For all its qualities, the original Nexus 7 had a problem – it got slower the longer you used it. At least that’s what many users reported in righteous outrage.
The problem was related to low-level software, specifically to the way information was written on the flash storage of the tablet. As long as the data blocks that make up the storage were empty (when the tablet was new), writing data was quick and the operating system ran smoothly.

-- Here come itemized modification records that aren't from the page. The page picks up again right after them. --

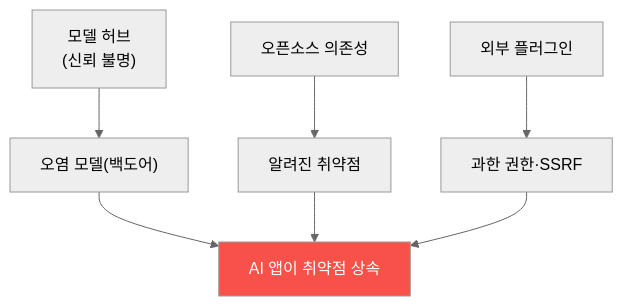
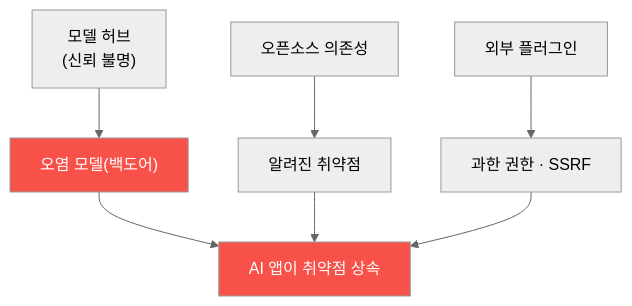
One commit to mrgrit/tw2 changed the diagram in contents/training/ai-service-pentest/lecture_week12.md. Above: the diagram before and after it, drawn with Mermaid (neutral theme). The commit also changed other lines of this file, not shown here.

First line of the commit message:
docs(ai-service-pentest): W12 강의 교재 보강 — 공급망·플러그인(LLM05·LLM07)

````diff
--- a/contents/training/ai-service-pentest/lecture_week12.md
+++ b/contents/training/ai-service-pentest/lecture_week12.md
@@ -55,8 +57,11 @@
 ```mermaid
 graph TD
     H["모델 허브<br/>(신뢰 불명)"] --> M["오염 모델(백도어)"]
     D["오픈소스 의존성"] --> V["알려진 취약점"]
-    P["외부 플러그인"] --> A["과한 권한·SSRF"]
-    M & V & A --> APP["AI 앱이 취약점 상속"]
+    P["외부 플러그인"] --> A["과한 권한 · SSRF"]
+    M --> APP["AI 앱이 취약점 상속"]
+    V --> APP
+    A --> APP
+    style M fill:#f85149,color:#fff
     style APP fill:#f85149,color:#fff
 ```
````
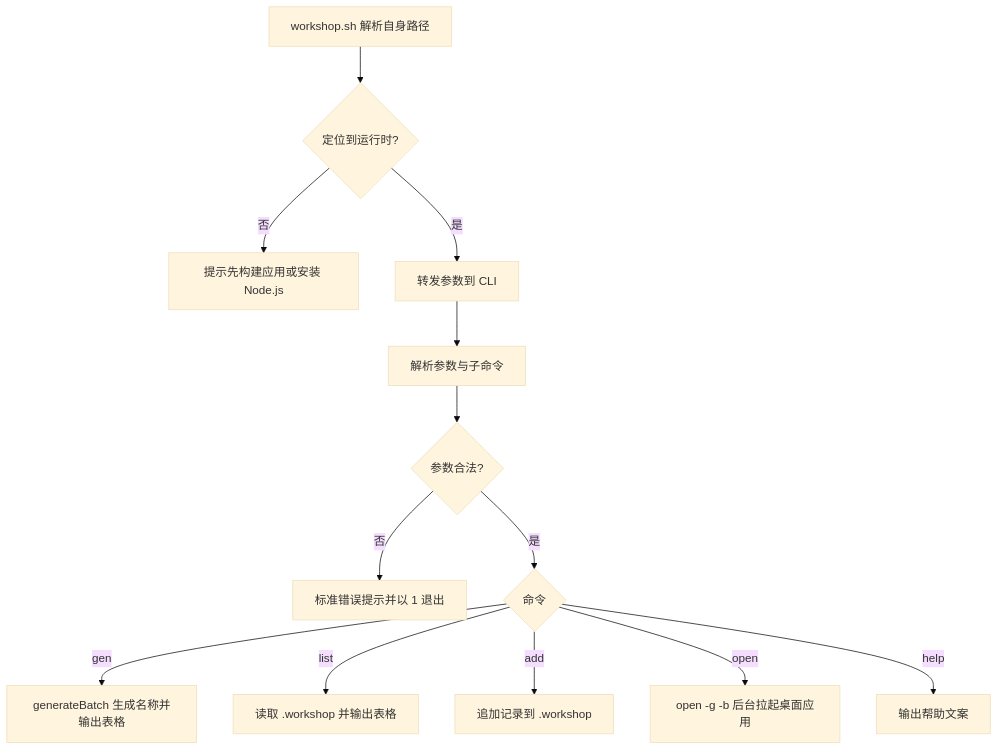
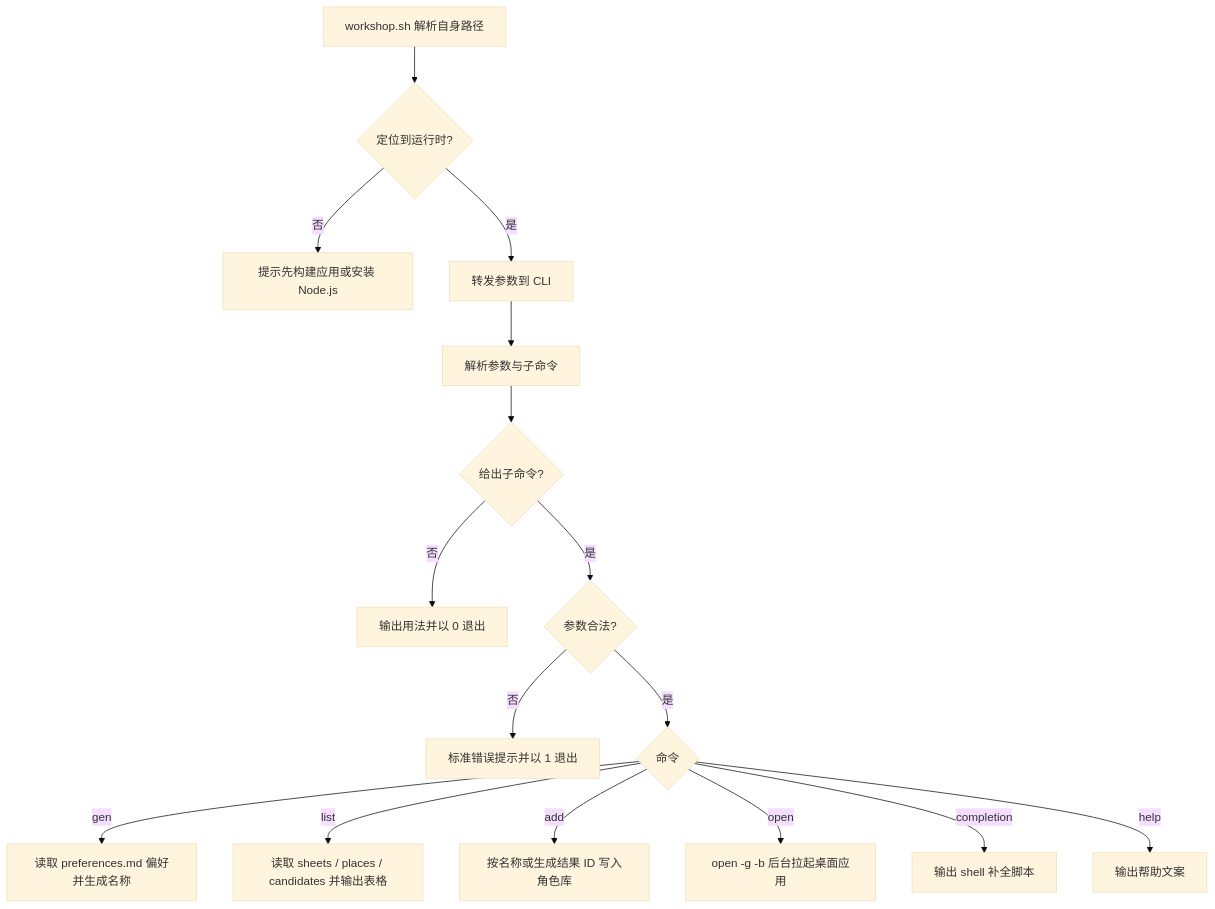
The diagram in docs/prd/10-cli.md (the-writer/creative-workshop), drawn with Mermaid (base theme) before and after one commit. The commit also changed other lines of this file and 28 other files, not shown here.

Commit message:
feat: add CLI completion, list targets and generated name ids

````diff
--- a/docs/prd/10-cli.md
+++ b/docs/prd/10-cli.md
@@ -116,15 +142,18 @@
 ```mermaid
 flowchart TD
   A[workshop.sh 解析自身路径] --> B{定位到运行时?}
   B -- 否 --> C[提示先构建应用或安装 Node.js]
   B -- 是 --> D[转发参数到 CLI]
   D --> E[解析参数与子命令]
-  E --> F{参数合法?}
-  F -- 否 --> G[标准错误提示并以 1 退出]
-  F -- 是 --> H{命令}
-  H -- gen --> I[generateBatch 生成名称并输出表格]
-  H -- list --> J[读取 .workshop 并输出表格]
-  H -- add --> K[追加记录到 .workshop]
-  H -- open --> L[open -g -b 后台拉起桌面应用]
-  H -- help --> M[输出帮助文案]
+  E --> F{给出子命令?}
+  F -- 否 --> G[输出用法并以 0 退出]
+  F -- 是 --> H{参数合法?}
+  H -- 否 --> I[标准错误提示并以 1 退出]
+  H -- 是 --> J{命令}
+  J -- gen --> K[读取 preferences.md 偏好并生成名称]
+  J -- list --> L[读取 sheets / places / candidates 并输出表格]
+  J -- add --> M[按名称或生成结果 ID 写入角色库]
+  J -- open --> N[open -g -b 后台拉起桌面应用]
+  J -- completion --> O[输出 shell 补全脚本]
+  J -- help --> P[输出帮助文案]
 ```
````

As the storage space filled up, the operating system kept looking for free data blocks to use, which was fine until all the blocks became used up. At that moment, the operating system had to delete blocks before writing them, which caused the tablet to slow down dramatically.
The solution is for the OS to periodically issue a TRIM command, which goes through every data block that is no longer in use and wipes it. This way, when data needs to be written on the flash storage, plenty of empty blocks are available.

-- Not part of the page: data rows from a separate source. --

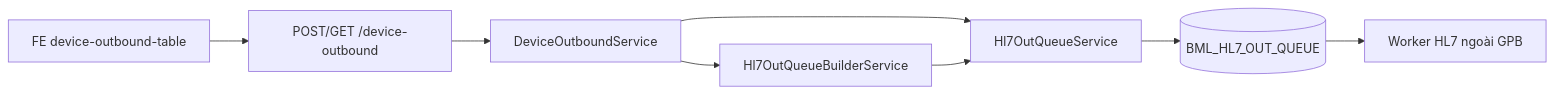
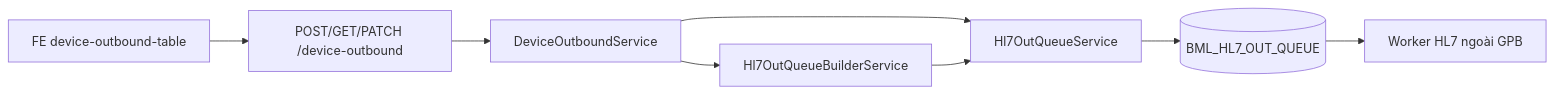
The diagram in docs/ket-noi-may-hl7-out-queue.md (thainv4/gpb), drawn with Mermaid before and after one commit. The commit also changed other lines of this file and 4 other files, not shown here.

````diff
--- a/docs/ket-noi-may-hl7-out-queue.md
+++ b/docs/ket-noi-may-hl7-out-queue.md
@@ -42,16 +44,16 @@
 ```mermaid
 flowchart LR
   FE[FE device-outbound-table]
-  API[POST/GET /device-outbound]
+  API["POST/GET/PATCH /device-outbound"]
   DOS[DeviceOutboundService]
   Builder[Hl7OutQueueBuilderService]
   Hl7Svc[Hl7OutQueueService]
   DB[(BML_HL7_OUT_QUEUE)]
   Worker[Worker HL7 ngoài GPB]
   FE --> API --> DOS
   DOS --> Builder
   DOS --> Hl7Svc
   Builder --> Hl7Svc
   Hl7Svc --> DB
   DB --> Worker
 ```
````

TRIM doesn’t work on the Nexus 7 on Android 4.2, which explains why so many users have been having performance issues.
The good news is Android 4.3 supports the TRIM command, which means two things: the Nexus 7 (2013) won’t be having the same slowdown problems as the first generation, and the Nexus 7 (2012) should work better once you update it to Android 4.3.
According to Brian Klug of AnandTech, Android 4.3 will run the fstrim command daily, ensuring that wiped out space is constantly available on the Nexus 7. The command will run when the device is idle, the display turned off, and the battery is above 70 percent.
That means you shouldn’t expect to see an instant improvement as soon as you upgrade your Nexus 7 (2012) to Android 4.3. The trick is to leave the tablet a few hours unused and with the battery charged, so TRIM can work its magic.
The solution was available before to rooted Nexus 7 users through various apps, but it’s good to see Google working to improve the experience for everyone.